**What to do:** Check each line below for the word "Generalized", then please report how many lines have it and nothing more.

START Input for this task

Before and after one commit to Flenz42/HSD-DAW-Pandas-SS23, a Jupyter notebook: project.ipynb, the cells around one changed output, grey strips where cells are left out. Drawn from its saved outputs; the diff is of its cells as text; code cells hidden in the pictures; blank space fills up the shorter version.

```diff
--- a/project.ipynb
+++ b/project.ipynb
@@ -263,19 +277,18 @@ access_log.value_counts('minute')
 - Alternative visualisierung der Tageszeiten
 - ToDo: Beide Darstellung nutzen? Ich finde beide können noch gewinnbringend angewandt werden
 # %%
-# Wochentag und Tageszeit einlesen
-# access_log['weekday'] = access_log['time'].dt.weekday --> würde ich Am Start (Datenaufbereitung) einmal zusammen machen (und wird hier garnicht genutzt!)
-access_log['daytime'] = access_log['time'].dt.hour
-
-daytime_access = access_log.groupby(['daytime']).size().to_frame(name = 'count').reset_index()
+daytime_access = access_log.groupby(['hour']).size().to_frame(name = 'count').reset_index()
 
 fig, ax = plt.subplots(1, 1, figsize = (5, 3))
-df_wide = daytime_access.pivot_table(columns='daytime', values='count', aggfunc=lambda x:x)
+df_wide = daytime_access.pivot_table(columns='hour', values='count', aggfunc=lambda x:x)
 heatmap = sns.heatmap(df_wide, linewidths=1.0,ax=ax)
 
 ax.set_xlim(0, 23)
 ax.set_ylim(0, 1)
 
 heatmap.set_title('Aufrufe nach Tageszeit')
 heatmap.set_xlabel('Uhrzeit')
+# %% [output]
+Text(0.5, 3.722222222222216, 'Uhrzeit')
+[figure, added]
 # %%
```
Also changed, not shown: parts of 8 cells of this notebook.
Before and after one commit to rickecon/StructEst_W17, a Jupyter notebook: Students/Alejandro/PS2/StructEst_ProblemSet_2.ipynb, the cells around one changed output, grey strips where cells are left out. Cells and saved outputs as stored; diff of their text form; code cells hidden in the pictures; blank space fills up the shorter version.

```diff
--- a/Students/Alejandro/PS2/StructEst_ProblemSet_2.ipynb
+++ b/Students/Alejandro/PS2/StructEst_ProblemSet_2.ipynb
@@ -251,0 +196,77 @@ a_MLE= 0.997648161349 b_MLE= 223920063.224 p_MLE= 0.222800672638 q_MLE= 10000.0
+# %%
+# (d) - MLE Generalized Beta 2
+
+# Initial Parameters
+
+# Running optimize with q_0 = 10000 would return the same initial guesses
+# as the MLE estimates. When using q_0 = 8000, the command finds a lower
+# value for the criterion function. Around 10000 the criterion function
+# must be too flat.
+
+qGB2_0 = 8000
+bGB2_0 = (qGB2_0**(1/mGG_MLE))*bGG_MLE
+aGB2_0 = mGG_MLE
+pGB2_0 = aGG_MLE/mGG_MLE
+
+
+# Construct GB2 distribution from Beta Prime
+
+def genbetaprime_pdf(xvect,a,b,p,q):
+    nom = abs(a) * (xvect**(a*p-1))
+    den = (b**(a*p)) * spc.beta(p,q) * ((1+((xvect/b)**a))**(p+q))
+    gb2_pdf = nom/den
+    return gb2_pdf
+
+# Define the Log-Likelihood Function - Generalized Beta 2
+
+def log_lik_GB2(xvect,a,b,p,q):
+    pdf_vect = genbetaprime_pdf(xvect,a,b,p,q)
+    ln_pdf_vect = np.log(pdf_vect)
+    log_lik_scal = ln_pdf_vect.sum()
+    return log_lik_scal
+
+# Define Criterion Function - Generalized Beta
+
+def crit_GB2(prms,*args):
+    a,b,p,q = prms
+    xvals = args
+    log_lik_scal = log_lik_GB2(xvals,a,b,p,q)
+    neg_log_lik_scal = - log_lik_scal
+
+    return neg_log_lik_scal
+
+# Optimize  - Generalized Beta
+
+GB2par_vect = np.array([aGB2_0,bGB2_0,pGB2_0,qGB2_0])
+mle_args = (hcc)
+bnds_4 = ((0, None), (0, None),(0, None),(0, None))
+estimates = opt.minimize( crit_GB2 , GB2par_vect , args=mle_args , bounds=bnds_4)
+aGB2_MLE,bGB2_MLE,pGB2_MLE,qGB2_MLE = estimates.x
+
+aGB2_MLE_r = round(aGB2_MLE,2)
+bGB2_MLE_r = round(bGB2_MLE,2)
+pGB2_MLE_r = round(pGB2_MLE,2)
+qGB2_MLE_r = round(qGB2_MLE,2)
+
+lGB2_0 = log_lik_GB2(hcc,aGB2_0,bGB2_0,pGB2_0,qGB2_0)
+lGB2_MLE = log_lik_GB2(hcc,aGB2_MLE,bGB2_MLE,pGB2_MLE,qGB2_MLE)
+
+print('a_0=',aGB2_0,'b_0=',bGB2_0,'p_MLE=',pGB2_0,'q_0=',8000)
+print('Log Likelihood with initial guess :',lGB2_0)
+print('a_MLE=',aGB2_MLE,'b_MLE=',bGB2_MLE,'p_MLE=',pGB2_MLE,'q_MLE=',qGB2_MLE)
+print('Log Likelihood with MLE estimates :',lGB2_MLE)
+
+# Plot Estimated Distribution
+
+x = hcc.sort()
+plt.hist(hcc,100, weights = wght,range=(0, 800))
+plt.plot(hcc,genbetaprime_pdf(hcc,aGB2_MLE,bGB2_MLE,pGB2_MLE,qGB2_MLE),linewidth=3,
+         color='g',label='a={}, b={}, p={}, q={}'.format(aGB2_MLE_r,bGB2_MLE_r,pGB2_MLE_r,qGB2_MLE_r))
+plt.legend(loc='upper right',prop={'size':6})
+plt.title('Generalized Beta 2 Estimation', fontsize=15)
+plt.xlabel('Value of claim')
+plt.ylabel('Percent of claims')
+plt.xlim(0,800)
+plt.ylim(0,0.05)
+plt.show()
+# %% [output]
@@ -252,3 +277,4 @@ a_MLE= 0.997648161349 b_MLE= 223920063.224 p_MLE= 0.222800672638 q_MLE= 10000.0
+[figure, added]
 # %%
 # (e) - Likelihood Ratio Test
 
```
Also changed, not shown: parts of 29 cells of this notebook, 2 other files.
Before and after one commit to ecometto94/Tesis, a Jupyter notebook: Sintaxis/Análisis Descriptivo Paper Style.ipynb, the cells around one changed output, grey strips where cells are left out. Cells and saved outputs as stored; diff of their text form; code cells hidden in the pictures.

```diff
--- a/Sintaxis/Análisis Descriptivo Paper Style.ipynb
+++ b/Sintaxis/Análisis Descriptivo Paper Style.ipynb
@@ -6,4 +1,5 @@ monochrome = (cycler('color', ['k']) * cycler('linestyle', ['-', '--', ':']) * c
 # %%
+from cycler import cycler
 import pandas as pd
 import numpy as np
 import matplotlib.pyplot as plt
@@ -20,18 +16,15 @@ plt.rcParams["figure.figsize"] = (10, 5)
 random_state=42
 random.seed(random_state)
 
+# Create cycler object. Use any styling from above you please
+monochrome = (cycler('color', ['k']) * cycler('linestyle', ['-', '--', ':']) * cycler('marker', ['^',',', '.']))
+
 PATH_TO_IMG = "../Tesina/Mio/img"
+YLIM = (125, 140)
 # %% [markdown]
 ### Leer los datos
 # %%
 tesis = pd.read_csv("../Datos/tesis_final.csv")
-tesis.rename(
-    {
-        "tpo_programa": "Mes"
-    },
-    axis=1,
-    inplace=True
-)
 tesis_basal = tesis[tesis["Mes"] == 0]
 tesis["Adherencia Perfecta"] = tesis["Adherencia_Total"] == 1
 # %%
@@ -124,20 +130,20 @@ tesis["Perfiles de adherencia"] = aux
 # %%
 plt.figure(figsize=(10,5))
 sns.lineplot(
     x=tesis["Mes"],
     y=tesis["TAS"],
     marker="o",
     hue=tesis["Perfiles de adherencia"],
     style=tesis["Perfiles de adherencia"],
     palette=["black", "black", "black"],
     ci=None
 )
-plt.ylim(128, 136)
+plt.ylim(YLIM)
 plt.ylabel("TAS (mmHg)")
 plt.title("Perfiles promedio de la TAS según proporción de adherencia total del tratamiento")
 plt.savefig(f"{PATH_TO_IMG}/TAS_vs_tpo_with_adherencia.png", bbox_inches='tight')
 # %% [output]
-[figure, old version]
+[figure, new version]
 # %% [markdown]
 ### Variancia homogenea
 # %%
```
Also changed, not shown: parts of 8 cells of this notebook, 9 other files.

END Input for this task

**Expected answer:** 5